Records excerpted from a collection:
+-------+
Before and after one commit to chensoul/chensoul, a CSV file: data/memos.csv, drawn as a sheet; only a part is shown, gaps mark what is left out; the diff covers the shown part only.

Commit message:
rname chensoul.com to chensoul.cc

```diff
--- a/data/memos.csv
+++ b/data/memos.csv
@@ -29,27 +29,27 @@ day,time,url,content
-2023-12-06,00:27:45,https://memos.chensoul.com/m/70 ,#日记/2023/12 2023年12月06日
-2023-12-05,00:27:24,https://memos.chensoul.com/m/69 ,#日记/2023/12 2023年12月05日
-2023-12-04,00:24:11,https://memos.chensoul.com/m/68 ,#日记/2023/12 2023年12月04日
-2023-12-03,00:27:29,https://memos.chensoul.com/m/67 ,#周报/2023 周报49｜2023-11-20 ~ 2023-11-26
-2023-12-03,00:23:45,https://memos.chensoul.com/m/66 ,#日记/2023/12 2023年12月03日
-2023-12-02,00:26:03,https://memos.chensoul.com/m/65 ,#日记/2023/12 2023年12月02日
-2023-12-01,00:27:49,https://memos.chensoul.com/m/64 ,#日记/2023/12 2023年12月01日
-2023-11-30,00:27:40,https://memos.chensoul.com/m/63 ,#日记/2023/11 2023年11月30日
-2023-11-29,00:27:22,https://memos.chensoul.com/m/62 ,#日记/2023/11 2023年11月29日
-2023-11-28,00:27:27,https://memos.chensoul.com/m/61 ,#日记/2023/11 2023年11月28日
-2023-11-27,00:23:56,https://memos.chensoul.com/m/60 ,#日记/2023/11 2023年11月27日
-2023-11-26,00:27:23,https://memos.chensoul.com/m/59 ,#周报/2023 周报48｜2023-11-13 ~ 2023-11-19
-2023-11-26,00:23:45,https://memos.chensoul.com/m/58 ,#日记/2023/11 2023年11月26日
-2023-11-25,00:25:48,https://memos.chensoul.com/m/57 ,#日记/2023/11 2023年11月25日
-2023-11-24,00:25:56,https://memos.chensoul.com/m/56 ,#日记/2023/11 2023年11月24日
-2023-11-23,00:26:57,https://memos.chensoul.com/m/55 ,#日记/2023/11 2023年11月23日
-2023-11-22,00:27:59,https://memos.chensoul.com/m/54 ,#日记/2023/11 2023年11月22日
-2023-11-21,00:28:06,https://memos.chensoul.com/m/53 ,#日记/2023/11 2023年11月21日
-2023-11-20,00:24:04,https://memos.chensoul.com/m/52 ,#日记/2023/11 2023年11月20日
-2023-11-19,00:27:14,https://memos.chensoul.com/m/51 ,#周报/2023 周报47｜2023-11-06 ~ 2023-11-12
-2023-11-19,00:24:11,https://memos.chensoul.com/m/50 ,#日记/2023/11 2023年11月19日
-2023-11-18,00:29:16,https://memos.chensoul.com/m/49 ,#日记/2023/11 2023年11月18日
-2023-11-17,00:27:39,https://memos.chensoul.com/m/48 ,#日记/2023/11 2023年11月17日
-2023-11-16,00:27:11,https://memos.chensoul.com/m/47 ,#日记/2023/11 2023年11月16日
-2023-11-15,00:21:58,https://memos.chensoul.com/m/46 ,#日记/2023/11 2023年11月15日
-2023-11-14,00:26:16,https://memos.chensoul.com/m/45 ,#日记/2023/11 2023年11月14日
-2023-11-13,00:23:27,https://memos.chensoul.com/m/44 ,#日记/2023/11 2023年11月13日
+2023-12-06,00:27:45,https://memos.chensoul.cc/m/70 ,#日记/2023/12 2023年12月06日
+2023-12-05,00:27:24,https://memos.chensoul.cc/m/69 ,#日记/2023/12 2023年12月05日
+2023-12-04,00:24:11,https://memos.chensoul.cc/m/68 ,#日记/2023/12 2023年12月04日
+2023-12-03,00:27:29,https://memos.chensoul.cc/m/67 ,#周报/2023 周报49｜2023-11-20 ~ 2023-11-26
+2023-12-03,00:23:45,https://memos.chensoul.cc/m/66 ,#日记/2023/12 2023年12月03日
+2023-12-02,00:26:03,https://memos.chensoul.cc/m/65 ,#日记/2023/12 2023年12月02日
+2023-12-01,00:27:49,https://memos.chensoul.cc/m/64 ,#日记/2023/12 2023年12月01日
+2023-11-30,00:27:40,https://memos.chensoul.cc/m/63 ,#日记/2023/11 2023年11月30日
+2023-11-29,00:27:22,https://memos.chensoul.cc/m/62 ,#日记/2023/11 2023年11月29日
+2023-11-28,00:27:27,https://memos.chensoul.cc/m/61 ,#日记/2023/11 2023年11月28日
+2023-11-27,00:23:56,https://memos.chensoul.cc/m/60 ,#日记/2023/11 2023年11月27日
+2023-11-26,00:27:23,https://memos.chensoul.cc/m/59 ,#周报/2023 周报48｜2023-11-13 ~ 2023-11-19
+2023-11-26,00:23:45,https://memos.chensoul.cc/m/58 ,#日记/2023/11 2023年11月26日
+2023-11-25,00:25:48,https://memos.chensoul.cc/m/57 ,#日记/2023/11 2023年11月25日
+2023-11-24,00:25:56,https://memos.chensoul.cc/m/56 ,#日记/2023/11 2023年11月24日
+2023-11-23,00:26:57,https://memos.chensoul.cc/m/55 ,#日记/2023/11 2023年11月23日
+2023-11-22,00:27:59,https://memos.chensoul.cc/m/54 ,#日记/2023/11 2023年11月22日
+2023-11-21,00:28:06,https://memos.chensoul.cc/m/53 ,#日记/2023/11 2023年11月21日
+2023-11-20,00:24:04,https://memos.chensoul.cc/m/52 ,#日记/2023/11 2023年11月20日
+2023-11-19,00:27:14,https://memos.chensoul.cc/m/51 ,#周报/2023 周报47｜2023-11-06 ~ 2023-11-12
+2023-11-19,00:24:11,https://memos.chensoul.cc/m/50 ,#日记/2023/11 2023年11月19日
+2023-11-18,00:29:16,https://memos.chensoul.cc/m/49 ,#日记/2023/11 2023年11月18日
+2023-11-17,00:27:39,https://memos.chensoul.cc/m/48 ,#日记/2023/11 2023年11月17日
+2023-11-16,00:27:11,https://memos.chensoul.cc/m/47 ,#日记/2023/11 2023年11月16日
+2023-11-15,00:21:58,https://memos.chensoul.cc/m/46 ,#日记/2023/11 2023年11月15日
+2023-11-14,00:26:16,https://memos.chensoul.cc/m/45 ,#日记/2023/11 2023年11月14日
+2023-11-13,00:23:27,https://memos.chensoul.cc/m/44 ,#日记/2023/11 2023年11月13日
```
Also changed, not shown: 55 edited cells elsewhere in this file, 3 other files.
+-------+
## What to produce
Lines containing the word "file" are to be located in the entries and copied.

## Solution to this exercise
Before and after one commit to chensoul/chensoul, a CSV file: data/memos.csv, drawn as a sheet; only a part is shown, gaps mark what is left out; the diff covers the shown part only.
Also changed, not shown: 55 edited cells elsewhere in this file, 3 other files.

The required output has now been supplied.